Last spring, already taking 21 units, Torres started trolling Sacramento State’s website for additional internship opportunities and spotted an old listing for the Sacramento LGBT Community Center. She was immediately intrigued.
Even though her plate was already full and the center was not actively seeking help, she reached out and asked if she could intern.
Predictably, when Torres asks for responsibility, she gets it—in spades. She began producing the center’s weekly newsletter, producing news releases, generating social media, produced its annual report, and assisted with its major fundraising campaigns.
The center is now considering implementation of an app prototype she created for one of her classes that would offer hyperlocal critical services such as mental and physical health and social services for LGBTQ+ people in the Sacramento area.
While Torres’ primary sights are on graduation, she has another major milestone in mind—the Sacramento Pride festival, which kicks off June 10. She became the community center’s PR lead for the event in March, which includes directing event staff, building awareness about the history of Pride, establishing a news media strategy, and leading the development and design of the Sacramento Pride event app—believed to be not just a first for this event but for Pride events at large.
Torres is most proud of a feature she embedded to promote education. Instant hourly notifications will provide attendees with historical pride images and stories. Her dream would be to land a job with the community center, but she ultimately aspires to any job where she can make a difference.
“I’ve seen people get treated so badly due to one aspect of their life,” she said. “I’ve always wanted to do volunteer work to help people out. And as I’m teaching others, I’m learning more about my community and opening my eyes up.”
Journalism professor Debra Johnson notes that strong community leaders are not always those who proactively step into the spotlight or seek accolades for the work they do. Many times, some of the most effective community leaders work tirelessly in the shadows to raise others up to the spotlight.
And that’s exactly who Torres is.
“Her job satisfaction is the people that she helps.

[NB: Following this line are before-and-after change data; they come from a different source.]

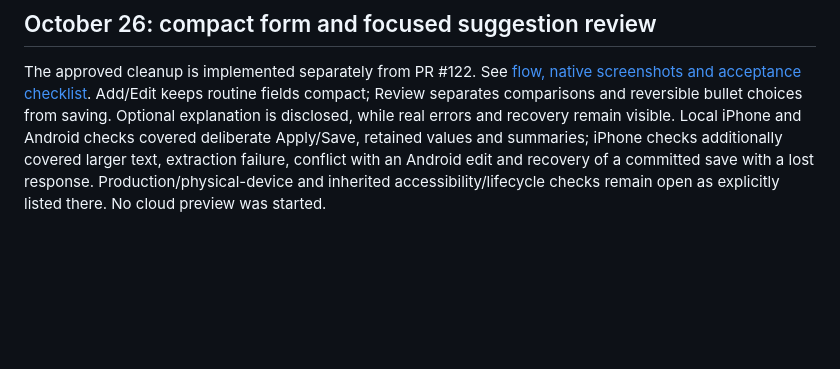
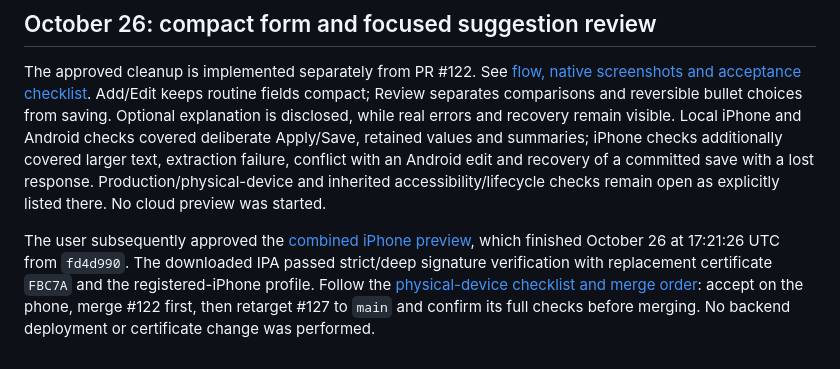
Before and after one commit to Kriordan/personal_portfolio, a Markdown page: docs/jobwizard-smoke-test.md, the part around the change. Drawn GitHub-style; blank space fills up the shorter version.

```diff
--- a/docs/jobwizard-smoke-test.md
+++ b/docs/jobwizard-smoke-test.md
@@ -165,3 +165,5 @@ The index now has search/Add icons beside its heading, a short count/privacy cap
 ## October 26: compact form and focused suggestion review
 
 The approved cleanup is implemented separately from PR #122. See [flow, native screenshots and acceptance checklist](jobwizard-review-flow.md). Add/Edit keeps routine fields compact; Review separates comparisons and reversible bullet choices from saving. Optional explanation is disclosed, while real errors and recovery remain visible. Local iPhone and Android checks covered deliberate Apply/Save, retained values and summaries; iPhone checks additionally covered larger text, extraction failure, conflict with an Android edit and recovery of a committed save with a lost response. Production/physical-device and inherited accessibility/lifecycle checks remain open as explicitly listed there. No cloud preview was started.
+
+The user subsequently approved the [combined iPhone preview](https://expo.dev/accounts/kriordan/projects/personal-portfolio/builds/2a14bf09-edcd-4690-b810-c322f1b5b9c3), which finished October 26 at 17:21:26 UTC from `fd4d990`. The downloaded IPA passed strict/deep signature verification with replacement certificate `FBC7A` and the registered-iPhone profile. Follow the [physical-device checklist and merge order](jobwizard-review-flow.md#physical-iphone-acceptance-and-merge-order): accept on the phone, merge #122 first, then retarget #127 to `main` and confirm its full checks before merging. No backend deployment or certificate change was performed.
```
Also changed, not shown: docs/jobwizard-review-flow.md (+16 -2 lines).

It’s not, ‘Am I going to be the next multimillionaire?’ It’s, ‘How can I see I’m making a difference in the lives of other people in my community,’” Johnson said. “I know she is going to be one of those graduates we ask to come back and ask to share her story over and over again.”